**TASK STATEMENT:**
Only the lines with the string "useState" are needed; return each of them from the entries below.

____ DATA FOR THIS EXERCISE

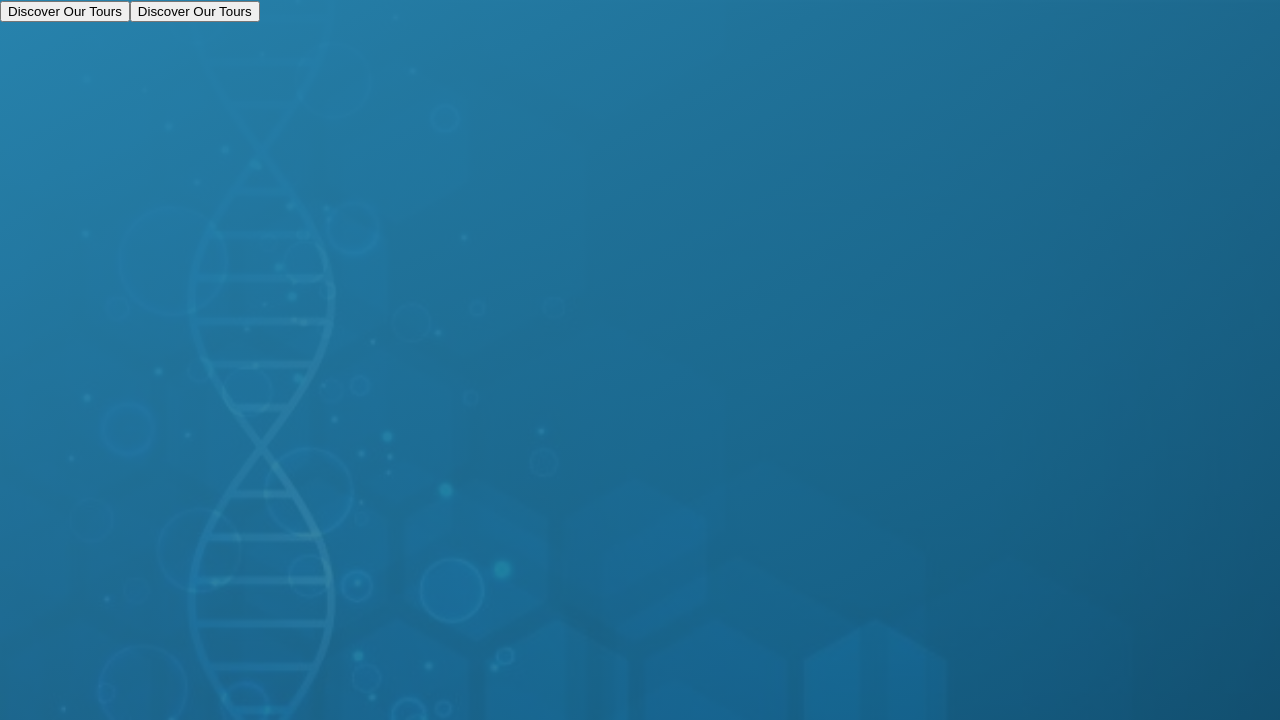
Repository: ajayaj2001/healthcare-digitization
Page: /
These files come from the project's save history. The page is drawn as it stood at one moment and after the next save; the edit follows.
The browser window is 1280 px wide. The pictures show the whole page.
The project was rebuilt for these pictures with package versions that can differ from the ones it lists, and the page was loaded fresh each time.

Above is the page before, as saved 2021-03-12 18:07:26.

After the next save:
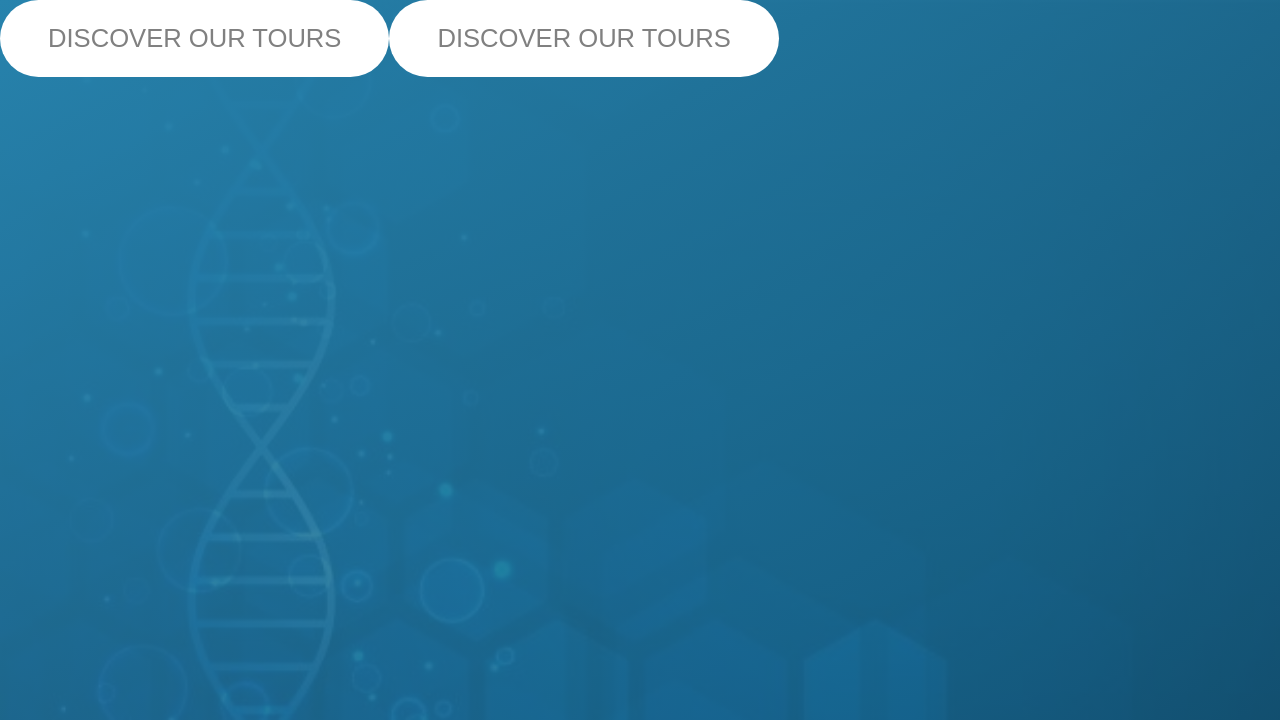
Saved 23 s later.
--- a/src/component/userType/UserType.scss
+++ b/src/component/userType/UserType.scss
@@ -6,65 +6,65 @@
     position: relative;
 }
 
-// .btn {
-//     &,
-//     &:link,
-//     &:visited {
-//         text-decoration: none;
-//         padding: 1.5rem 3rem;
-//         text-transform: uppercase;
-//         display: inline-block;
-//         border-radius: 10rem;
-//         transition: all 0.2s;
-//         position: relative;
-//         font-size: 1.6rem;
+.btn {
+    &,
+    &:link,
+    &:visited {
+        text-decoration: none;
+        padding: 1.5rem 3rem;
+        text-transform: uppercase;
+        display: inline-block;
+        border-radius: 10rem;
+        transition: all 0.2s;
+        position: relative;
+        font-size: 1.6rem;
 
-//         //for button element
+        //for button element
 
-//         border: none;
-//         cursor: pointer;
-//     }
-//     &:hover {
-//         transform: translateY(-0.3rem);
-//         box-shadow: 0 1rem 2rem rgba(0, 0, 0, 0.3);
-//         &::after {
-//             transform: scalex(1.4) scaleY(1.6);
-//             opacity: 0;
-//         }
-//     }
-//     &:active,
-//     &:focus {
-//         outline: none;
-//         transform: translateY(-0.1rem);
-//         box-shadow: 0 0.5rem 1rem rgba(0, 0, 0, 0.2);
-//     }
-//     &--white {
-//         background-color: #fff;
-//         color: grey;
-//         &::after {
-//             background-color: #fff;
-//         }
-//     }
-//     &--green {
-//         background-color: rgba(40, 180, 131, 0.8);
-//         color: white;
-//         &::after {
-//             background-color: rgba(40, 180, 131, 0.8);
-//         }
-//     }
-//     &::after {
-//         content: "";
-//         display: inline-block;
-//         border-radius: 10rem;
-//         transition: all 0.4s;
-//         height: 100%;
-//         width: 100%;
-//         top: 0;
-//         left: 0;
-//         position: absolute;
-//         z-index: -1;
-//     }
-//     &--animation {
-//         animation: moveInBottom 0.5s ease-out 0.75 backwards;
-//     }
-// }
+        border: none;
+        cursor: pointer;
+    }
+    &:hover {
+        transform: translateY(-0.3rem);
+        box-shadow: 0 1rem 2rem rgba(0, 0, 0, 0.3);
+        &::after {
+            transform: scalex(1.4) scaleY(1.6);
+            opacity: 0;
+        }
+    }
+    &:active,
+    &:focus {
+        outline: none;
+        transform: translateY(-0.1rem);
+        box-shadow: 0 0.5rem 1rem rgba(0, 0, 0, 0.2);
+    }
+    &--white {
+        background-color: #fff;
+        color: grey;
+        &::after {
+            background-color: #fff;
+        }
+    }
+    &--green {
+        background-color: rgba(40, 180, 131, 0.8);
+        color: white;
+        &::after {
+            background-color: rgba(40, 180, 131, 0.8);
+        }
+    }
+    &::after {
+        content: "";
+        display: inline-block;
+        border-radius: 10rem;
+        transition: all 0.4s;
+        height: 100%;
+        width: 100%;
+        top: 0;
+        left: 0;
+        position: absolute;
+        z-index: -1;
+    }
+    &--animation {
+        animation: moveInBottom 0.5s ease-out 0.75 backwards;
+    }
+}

________
____ DATA FOR THIS EXERCISE

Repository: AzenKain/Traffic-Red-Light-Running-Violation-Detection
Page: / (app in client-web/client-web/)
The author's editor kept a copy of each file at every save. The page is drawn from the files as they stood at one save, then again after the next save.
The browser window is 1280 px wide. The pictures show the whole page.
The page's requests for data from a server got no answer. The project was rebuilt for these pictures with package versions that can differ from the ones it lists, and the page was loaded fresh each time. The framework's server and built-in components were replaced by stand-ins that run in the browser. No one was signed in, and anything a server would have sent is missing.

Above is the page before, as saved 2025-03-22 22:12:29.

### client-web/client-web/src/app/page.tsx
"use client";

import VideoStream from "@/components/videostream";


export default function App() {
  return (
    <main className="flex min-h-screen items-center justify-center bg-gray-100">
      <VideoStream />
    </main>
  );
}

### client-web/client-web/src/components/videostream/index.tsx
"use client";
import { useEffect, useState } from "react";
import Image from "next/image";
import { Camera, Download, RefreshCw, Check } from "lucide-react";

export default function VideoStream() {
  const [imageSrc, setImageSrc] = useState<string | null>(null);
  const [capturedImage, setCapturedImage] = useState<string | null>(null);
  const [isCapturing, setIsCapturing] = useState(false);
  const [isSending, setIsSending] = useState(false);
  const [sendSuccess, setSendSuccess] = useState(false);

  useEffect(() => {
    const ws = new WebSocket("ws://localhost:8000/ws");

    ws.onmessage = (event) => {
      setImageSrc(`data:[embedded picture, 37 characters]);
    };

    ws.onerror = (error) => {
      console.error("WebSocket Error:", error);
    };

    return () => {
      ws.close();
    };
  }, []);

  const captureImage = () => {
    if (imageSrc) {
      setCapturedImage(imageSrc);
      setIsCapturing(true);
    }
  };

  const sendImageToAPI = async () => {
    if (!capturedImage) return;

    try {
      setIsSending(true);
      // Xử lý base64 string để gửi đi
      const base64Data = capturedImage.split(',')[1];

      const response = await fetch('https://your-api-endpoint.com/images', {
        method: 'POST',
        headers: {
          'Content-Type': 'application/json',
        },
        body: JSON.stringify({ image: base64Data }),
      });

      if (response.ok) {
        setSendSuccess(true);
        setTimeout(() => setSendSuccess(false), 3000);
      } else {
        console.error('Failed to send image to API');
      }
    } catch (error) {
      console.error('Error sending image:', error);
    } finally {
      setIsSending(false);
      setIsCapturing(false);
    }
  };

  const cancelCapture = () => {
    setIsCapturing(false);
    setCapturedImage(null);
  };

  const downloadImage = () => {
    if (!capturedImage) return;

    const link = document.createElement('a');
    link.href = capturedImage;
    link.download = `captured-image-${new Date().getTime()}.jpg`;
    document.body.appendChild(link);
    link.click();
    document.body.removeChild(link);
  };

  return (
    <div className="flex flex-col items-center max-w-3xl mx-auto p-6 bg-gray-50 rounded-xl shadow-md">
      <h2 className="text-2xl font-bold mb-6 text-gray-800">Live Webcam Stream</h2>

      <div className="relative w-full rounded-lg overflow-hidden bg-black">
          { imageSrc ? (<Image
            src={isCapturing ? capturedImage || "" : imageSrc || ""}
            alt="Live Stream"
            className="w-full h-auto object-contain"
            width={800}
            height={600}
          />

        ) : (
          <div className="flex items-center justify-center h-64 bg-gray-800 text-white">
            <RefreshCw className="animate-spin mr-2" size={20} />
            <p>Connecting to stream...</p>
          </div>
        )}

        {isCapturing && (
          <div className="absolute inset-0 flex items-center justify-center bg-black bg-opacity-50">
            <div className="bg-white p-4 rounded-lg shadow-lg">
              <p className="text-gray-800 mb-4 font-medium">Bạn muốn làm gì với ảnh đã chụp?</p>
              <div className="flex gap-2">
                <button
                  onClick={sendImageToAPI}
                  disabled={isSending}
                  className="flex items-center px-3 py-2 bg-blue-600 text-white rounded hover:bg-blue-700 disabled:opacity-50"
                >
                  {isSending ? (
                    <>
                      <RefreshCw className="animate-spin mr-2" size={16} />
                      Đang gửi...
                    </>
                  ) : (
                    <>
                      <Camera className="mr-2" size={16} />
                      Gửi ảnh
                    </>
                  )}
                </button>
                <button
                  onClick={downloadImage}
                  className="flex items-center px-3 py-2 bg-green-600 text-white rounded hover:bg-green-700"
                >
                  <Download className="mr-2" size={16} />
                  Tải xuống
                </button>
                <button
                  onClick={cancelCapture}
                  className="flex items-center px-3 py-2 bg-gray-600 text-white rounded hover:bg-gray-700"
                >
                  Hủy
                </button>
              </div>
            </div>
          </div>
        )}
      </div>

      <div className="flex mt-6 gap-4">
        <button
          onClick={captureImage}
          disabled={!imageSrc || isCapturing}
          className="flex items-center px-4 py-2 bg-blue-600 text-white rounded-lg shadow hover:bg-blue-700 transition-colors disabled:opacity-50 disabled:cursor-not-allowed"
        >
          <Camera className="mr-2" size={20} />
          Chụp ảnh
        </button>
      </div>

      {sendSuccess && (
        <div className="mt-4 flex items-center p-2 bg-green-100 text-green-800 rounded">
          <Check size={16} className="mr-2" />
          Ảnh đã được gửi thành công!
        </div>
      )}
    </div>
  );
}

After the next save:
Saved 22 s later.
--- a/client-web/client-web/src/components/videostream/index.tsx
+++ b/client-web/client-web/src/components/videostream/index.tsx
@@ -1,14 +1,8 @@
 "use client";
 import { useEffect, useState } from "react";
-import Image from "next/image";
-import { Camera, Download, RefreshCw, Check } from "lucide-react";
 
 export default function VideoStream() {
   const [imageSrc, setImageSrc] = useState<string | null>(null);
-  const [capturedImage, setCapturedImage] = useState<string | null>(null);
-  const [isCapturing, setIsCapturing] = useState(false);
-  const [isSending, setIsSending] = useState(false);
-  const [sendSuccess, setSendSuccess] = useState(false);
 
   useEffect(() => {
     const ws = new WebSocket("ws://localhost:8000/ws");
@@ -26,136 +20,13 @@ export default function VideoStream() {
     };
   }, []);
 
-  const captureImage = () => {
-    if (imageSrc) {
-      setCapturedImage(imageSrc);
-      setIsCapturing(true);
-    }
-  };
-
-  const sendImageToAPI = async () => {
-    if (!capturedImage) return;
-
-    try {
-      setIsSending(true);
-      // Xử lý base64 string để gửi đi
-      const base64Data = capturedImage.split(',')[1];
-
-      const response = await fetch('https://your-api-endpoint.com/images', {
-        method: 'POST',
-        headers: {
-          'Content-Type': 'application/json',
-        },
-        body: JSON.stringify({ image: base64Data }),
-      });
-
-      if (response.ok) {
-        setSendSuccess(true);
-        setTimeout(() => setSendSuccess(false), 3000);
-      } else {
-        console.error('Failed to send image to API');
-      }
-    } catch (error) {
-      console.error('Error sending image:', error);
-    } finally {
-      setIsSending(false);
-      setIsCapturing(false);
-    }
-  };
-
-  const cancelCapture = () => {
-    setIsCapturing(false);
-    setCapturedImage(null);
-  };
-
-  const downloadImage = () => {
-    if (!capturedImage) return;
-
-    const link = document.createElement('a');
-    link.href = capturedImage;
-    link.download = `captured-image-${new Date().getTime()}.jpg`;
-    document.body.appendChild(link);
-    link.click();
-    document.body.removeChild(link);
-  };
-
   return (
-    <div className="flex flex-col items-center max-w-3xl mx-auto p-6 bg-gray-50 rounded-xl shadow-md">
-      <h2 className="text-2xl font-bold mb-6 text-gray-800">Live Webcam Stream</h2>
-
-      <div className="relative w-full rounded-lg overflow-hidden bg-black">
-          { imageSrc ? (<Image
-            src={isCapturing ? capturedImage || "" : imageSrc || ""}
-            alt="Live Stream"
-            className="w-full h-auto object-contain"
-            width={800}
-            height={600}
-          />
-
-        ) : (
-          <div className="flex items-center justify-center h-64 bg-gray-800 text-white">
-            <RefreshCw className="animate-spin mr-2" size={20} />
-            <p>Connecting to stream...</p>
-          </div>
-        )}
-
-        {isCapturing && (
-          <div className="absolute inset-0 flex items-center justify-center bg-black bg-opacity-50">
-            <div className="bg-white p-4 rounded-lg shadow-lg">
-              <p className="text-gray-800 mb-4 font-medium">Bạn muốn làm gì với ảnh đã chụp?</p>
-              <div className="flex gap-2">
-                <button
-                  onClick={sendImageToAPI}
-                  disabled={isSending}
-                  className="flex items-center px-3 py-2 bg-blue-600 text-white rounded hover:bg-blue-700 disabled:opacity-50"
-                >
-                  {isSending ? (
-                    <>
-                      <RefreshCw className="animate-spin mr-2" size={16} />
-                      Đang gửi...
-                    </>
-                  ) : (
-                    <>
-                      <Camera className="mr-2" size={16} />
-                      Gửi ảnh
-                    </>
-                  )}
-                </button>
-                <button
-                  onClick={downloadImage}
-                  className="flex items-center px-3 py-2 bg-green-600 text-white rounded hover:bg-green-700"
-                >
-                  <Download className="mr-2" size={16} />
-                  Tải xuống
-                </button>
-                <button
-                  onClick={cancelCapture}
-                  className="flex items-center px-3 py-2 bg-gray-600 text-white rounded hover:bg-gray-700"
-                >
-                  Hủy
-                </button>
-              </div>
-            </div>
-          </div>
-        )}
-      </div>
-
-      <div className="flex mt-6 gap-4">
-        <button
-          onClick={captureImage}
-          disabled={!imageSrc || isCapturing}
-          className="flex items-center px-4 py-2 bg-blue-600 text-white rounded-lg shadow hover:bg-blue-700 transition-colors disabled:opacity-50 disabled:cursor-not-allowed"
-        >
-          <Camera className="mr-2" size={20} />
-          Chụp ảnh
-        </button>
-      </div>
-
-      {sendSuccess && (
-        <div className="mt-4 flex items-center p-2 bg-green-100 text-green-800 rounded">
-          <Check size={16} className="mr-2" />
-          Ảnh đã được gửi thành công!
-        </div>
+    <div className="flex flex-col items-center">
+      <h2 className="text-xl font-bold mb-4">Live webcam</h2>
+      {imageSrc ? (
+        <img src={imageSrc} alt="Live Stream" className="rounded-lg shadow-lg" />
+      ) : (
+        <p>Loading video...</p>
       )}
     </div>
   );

________

**EXPECTED OUTPUT:**
import { useEffect, useState } from "react";
  const [imageSrc, setImageSrc] = useState<string | null>(null);
  const [capturedImage, setCapturedImage] = useState<string | null>(null);
  const [isCapturing, setIsCapturing] = useState(false);
  const [isSending, setIsSending] = useState(false);
  const [sendSuccess, setSendSuccess] = useState(false);
 import { useEffect, useState } from "react";
   const [imageSrc, setImageSrc] = useState<string | null>(null);
-  const [capturedImage, setCapturedImage] = useState<string | null>(null);
-  const [isCapturing, setIsCapturing] = useState(false);
-  const [isSending, setIsSending] = useState(false);
-  const [sendSuccess, setSendSuccess] = useState(false);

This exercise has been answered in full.